** Opening AVAILABLE DATA block **

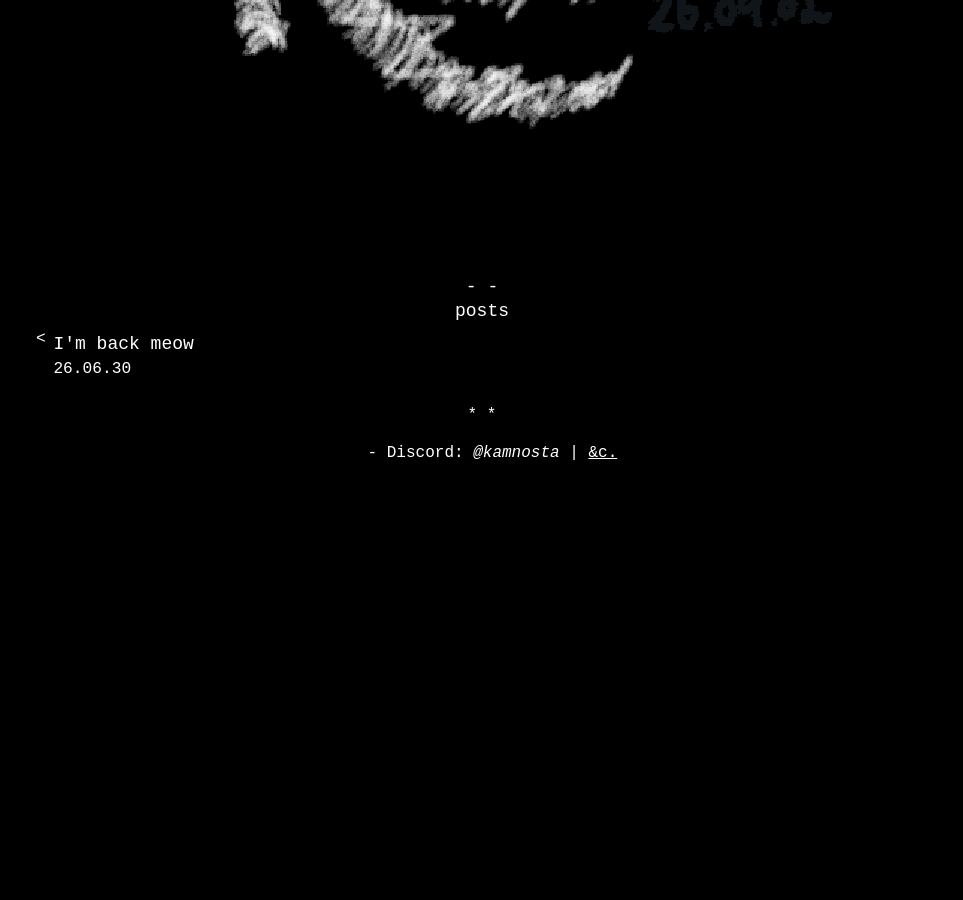
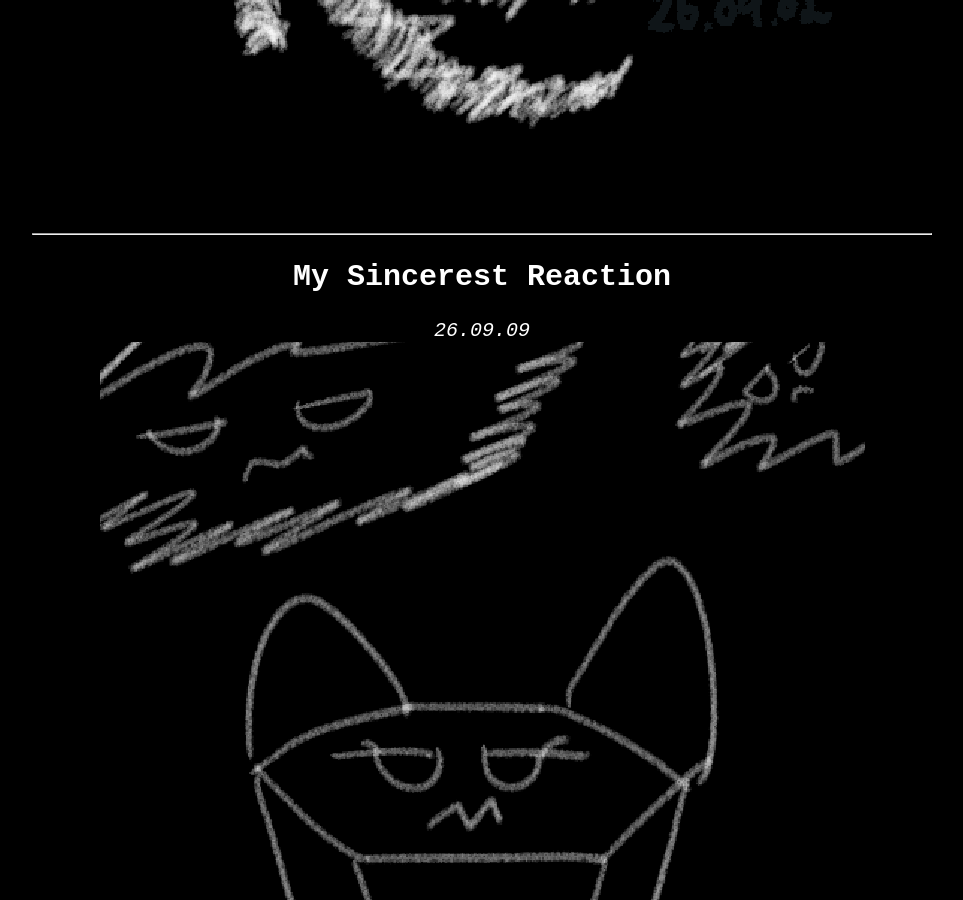
Before and after one commit to kamnosta/kamnosta.github.io, a Jekyll site: the page built from _posts/26-09-02-i-m-alive-meow.md, in a window 1280 px wide and 900 px high, scrolled down 820 px. Shown: the whole window, without its empty margins (158-1121 px from the left). Built offline with Jekyll 4.4.1, drawn with Linux system fonts in a browser that asks for light colours; our own code applies the rules of GitHub Pages for plain Markdown files; before the commit the page ends 1298 px from its top, so only the background shows below that.

Commit message:
post update mysincerestreaction

```diff
--- a/_posts/26-09-02-i-m-alive-meow.md
+++ b/_posts/26-09-02-i-m-alive-meow.md
@@ -7,3 +7,9 @@ i
 ## bun90clockwise
 *26.09.02*
 ![/imgs_sketches/260902_bun90clockwise.png](/imgs_sketches/260902_bun90clockwise.png)
+
+---
+
+## My Sincerest Reaction
+*26.09.09*
+![/imgs_sketches/260909_my_sincerest_reaction.png](/imgs_sketches/260909_my_sincerest_reaction.png)
```
Also changed, not shown: imgs_sketches/260909_my_sincerest_reaction.png (added).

** Closing AVAILABLE DATA block **

All entries above are to be set down word for word, and the pictures are to be left out.

▶ _YOUR SOLUTION_:
Before and after one commit to kamnosta/kamnosta.github.io, a Jekyll site: the page built from _posts/26-09-02-i-m-alive-meow.md, in a window 1280 px wide and 900 px high, scrolled down 820 px. Shown: the whole window, without its empty margins (158-1121 px from the left). Built offline with Jekyll 4.4.1, drawn with Linux system fonts in a browser that asks for light colours; our own code applies the rules of GitHub Pages for plain Markdown files; before the commit the page ends 1298 px from its top, so only the background shows below that.

Commit message:
post update mysincerestreaction

```diff
--- a/_posts/26-09-02-i-m-alive-meow.md
+++ b/_posts/26-09-02-i-m-alive-meow.md
@@ -7,3 +7,9 @@ i
 ## bun90clockwise
 *26.09.02*
 ![/imgs_sketches/260902_bun90clockwise.png](/imgs_sketches/260902_bun90clockwise.png)
+
+---
+
+## My Sincerest Reaction
+*26.09.09*
+![/imgs_sketches/260909_my_sincerest_reaction.png](/imgs_sketches/260909_my_sincerest_reaction.png)
```
Also changed, not shown: imgs_sketches/260909_my_sincerest_reaction.png (added).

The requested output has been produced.